A new technique that uses Twitter data can discover potentially dangerous drug interactions and unknown side-effects even before doctors and researchers have heard of them, scientists say.
Researchers developed a computer programme that can efficiently search millions of tweets on Twitter for the names of many drugs and medicines and build a map of how they are connected, using the hashtags that link them.
“Our new algorithm is a great way to make discoveries that can be followed-up and tested by experts like clinical researchers and pharmacists,” said Ahmed Abdeen Hamed, a computer scientist at the University of Vermont who led the creation of the new tool.
“We may not know what the interaction is, but with this approach we can quickly find clear evidence of drugs that are linked together via hashtags,” Hamed said.

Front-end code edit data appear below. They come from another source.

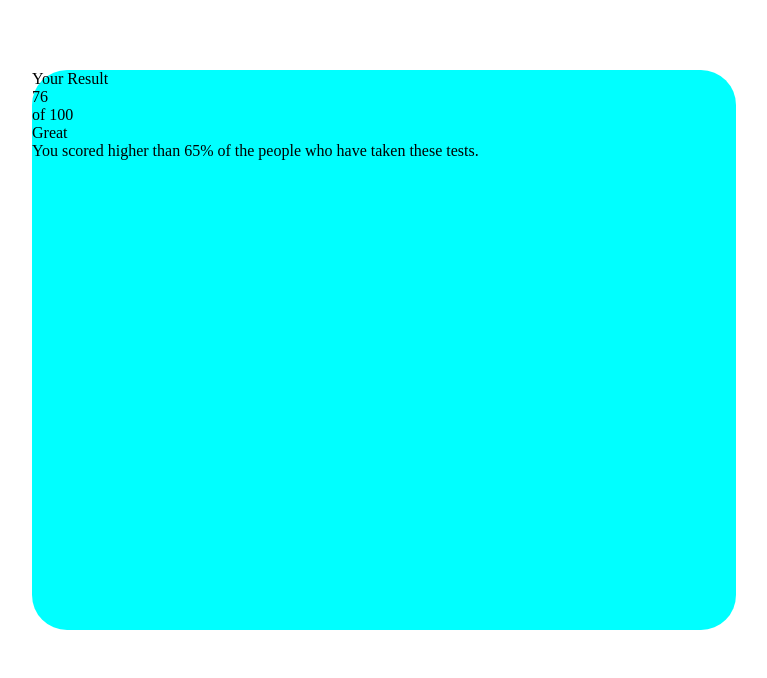
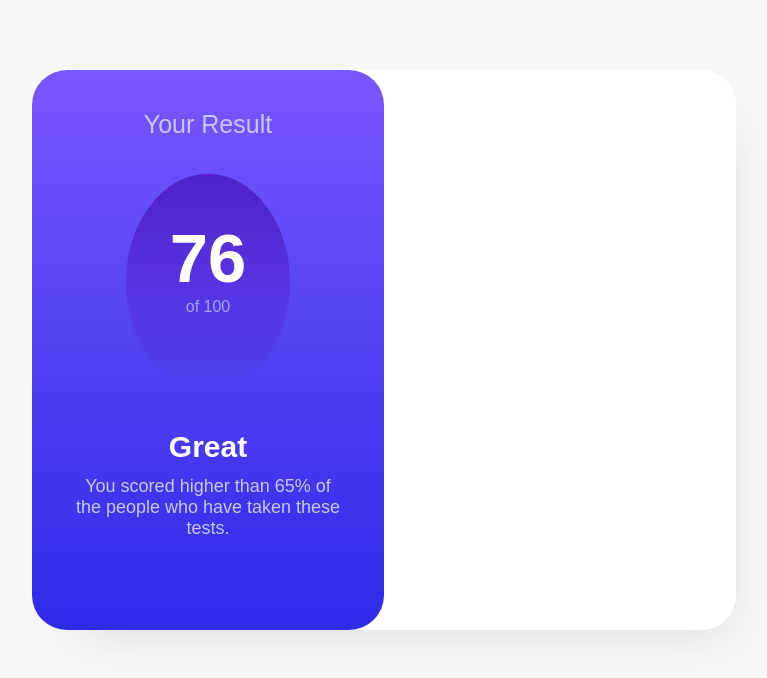
Before and after one commit to akramhany/results-summary-component-project, a plain HTML site: page index.html in a window 1280 px wide. Shown: the whole page, without its empty margins (256-1023 px from the left). Drawn offline with Linux system fonts and the light colour scheme; a web font is replaced by a local one.

Commit message:
Add the styling

```diff
--- a/style.css
+++ b/style.css
@@ -1,7 +1,16 @@
+@font-face {
+    font-family: HansFlek;
+    src: url(Fonts/HankenGrotesk-VariableFont_wght.ttf);
+}
+
 * {
     box-sizing: border-box;
     padding: 0;
     margin: 0;
+}
+
+body {
+    font-family: HansFlek, sans-serif;
 }
 
 #container {
@@ -9,18 +18,70 @@
     justify-content: center;
     align-items: center;
     height: 100vh;
+    background-color: #F6F7F8;
 }
 
 #main {
     width: clamp(375px, 55vw, 1200px);
     height: clamp(375px, 70vh, 900px);
     margin-bottom: 100px;
-    background-color: aqua;
+    background-color: #ffffff;
     border-radius: 35px;
     display: flex;
+    box-shadow: 20px 30px 50px -30px #d7d7d7;
 }
 
 .results {
-    background-color: ;
+    background: linear-gradient(hsl(252, 100%, 67%), hsl(241, 81%, 54%));
+    width: 50%;
+    height: 100%;
+    border-radius: 35px;
+    padding: 40px;
+    text-align: center;
+}
 
+.summary {
+    width: 50%;
+    height: 100%;
+    background-color: #ffffff;
+    border-radius: 35px;
 }
+
+.upper-text {
+    color: hsl(241, 100%, 89%);
+    font-size: 25px;
+}
+
+.circle {
+    background: linear-gradient(to bottom, HSLA(256, 72%, 46%, 1), HSLA(241, 72%, 46%, 0));
+    width: 60%;
+    height: 45%;
+    border-radius: 50%;
+    margin: auto;
+    margin-top: 35px;
+    text-align: center;
+}
+
+.middle-text {
+    color: white;
+    margin-top: 40px;
+    font-size: 30px;
+    font-weight: 600;
+}
+
+.lower-text {
+    color: hsl(241, 100%, 89%);
+    font-size: 18px;
+    margin-top: 12px;
+}
+
+.circle .upper {
+    font-size: 4.3rem;
+    color: white;
+    font-weight: bold;
+    padding-top: 45px;
+}
+
+.circle .lower {
+    color: hsl(241, 100%, 82%);
+}
```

The new approach could also be used to generate public alerts, Hamed said, before a clinical investigation is started or before health care providers have received updates.
“It can tell us: we may be seeing a drug/drug interaction here. Beware,” Hamed said.
Previous studies have shown that Twitter can be mined for bad drug interactions, but the Vermont team advances this idea by focusing on the distinctive information contained in hashtags – like “#overprescribed,” “#kidneystoneprobs,” and “#skinswelling” – to find new associations.
“Each individual hashtag functions almost like a neuron in the human brain, sending a specific signal,” the scientists said, that can show a surprising pathway between two or more drugs.
The team’s approach involves building what they call a “K-H network” – essentially a dense map of links between keywords and hashtags – and then pruning out a lot of the “noise and trash,” to find the terms that are central to the network.
Then the algorithm, called HashPairMiner, searches this cleaned-up network for the shortest paths between a pair of search terms and their intervening hashtags.
The overall goal of the project is to discover any relationship between two drugs that is not known, said Hamed.
But to “ground-truth the hypothesis” – that data-mining in Twitter can find unknown drug interactions – the team wanted to demonstrate that their approach “can produce interactions that are already known,” said Tamer Fandy, a professor of pharmaceutical sciences at the Albany College of Pharmacy’s campus in Vermont.
In one example from the new study, a path between aspirin and the allergy medication benadryl, that are known to interact, was detected by the algorithm; in one instance, the two drugs were linked by the hashtag “#happythanksgiving.”
The study was published in the Journal of Biomedical Informatics.